We live far from our local village (ten minutes by car on a hair-raising single track road which serves as our local highway; or one hour on foot, down a mountain and up the other side.) But only twenty minutes drive from a small town (population 1924). Well, you can drive it in fifteen if you are late for the hairdressers, but you must expect to encounter a slow tractor or octogenarian local beetling about in a battered van, with very few overtaking places.
Along the way you will go to the recycling bins to get rid of the rubbish and place the recyclable objects in the four separate skips, and if you are very organized you will make a visit to the local tip (rubbish dump) which opens five mornings a week. It’s gossip central and I will write separately about one of my favourite rural locations. Sad or what?
In town the roads will be blocked off so you need to grab any space you can to park the car and grab your shopping trolley for the walk through the streets.
Vernoux has two bakers, a fantastic butcher, a supermarket, a large agricultural supply store, a builders’ merchants, two cafes you would happily eat in, a few restaurants that are passable, two hairdressers, two banks, insurance, petrol station, you get the picture. We even have two cash machines which is thrilling as one invariably runs out of cash.
But like a lot of rural people, we tend to only visit our big town once a week. And that coincides with market day. For our town it’s Thursday morning 8am until 1pm. And the day when our dear scruffy little town can look bustling.
Forget your images of Provençale markets with piles of bowls and tablecloths and chic clothes and glamorous hats. And tourists swanning about. This is a market which serves the local population from Easter to November, and with a few markets at Christmas and New Year.
You will find your local goats cheese and salamis, eggs, honey, fresh fruit and vegetables, seasonal chestnuts and freshly pressed apple juice. But it is also the place for sharpening your knives and chain saw, ordering a cooked chicken or weekly pizza, buying handmade soap or bee pollen, repairing shoes.
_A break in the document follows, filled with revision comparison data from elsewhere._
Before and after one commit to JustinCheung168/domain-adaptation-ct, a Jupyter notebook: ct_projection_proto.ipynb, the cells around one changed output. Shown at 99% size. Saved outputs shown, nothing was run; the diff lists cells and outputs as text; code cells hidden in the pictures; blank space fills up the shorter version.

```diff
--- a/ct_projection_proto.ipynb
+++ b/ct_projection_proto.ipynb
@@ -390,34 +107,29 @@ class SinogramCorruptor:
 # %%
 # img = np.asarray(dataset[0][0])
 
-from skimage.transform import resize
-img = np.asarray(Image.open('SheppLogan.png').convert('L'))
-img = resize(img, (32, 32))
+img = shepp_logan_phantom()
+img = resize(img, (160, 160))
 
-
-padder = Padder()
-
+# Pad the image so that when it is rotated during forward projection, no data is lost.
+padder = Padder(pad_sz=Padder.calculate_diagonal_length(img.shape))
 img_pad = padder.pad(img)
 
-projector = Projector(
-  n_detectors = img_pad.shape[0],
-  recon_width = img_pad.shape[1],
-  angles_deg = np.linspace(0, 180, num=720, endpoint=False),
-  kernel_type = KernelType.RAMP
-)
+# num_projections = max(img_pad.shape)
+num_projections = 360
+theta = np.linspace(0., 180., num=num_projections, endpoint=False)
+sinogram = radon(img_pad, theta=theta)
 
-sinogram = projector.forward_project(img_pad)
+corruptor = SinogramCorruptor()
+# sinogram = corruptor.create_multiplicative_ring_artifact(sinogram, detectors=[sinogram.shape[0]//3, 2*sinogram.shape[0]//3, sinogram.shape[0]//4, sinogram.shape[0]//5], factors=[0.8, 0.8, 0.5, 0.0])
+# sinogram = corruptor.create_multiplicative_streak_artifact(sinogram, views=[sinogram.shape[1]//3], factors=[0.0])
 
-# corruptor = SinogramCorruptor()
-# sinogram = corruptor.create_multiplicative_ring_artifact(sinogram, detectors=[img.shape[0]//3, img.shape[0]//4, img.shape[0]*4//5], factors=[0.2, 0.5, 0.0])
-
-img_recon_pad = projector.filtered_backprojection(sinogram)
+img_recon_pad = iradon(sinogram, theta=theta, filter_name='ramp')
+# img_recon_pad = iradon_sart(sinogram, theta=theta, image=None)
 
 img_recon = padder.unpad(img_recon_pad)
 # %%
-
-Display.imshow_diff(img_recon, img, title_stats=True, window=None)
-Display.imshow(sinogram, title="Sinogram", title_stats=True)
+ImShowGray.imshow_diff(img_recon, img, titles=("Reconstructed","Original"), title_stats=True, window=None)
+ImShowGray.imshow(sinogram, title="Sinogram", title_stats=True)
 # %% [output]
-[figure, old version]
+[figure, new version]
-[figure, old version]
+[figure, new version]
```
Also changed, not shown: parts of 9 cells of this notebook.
And the most important item of all to be found on market day. News. A chance to catch up with friends. Information to be imparted about an ailing neighbour, a drama with someone’s herd, a damaged road, a scandal about a distant village, a case of mushroom poisoning, or tales of wild boar running amok. Politics? Economics? The state of the nation? I find a lot of people here are more interested in local, except at election time when the bar is heaving with opinion. And even though we are chatting about so and so propping up the bar and disclaiming loudly on the results. What we are really doing is speculating on who actually voted for the nationalist Far Right.
This this once weekly catch up means you are never really alone. Isolated on your farm, but actually connected in a visceral way. The same stall holders will be working our Thursday market, and going to other nearby towns three or four times a week. So they bring news from all round the region. And will probably be doing thisnjob for twenty to fifty years. They know their customers and you tend to become fiercely loyal to one cheese seller, or your favourite market gardener who does great tomatoes, but is slow to serve as he gossips and chats.
In between the stalls and the running into the garage owner’s wife, and asking after her sons, you stock up on loaves of bread (one for fresh, two to freeze) and then make your way to the big supermarket to buy the rest. Change your gas bottle, fill up on petrol. It’s all done in one huge morning session of action.
You leave the town with a car full of produce and supplies (and often a random apricot or tomato rattling about the back as you wind your way round the mountain roads) full of news and interest and delights.
Nothing beats one morning a week of sensory overload before you go back to your quiet mountain farm, grateful for the quiet life.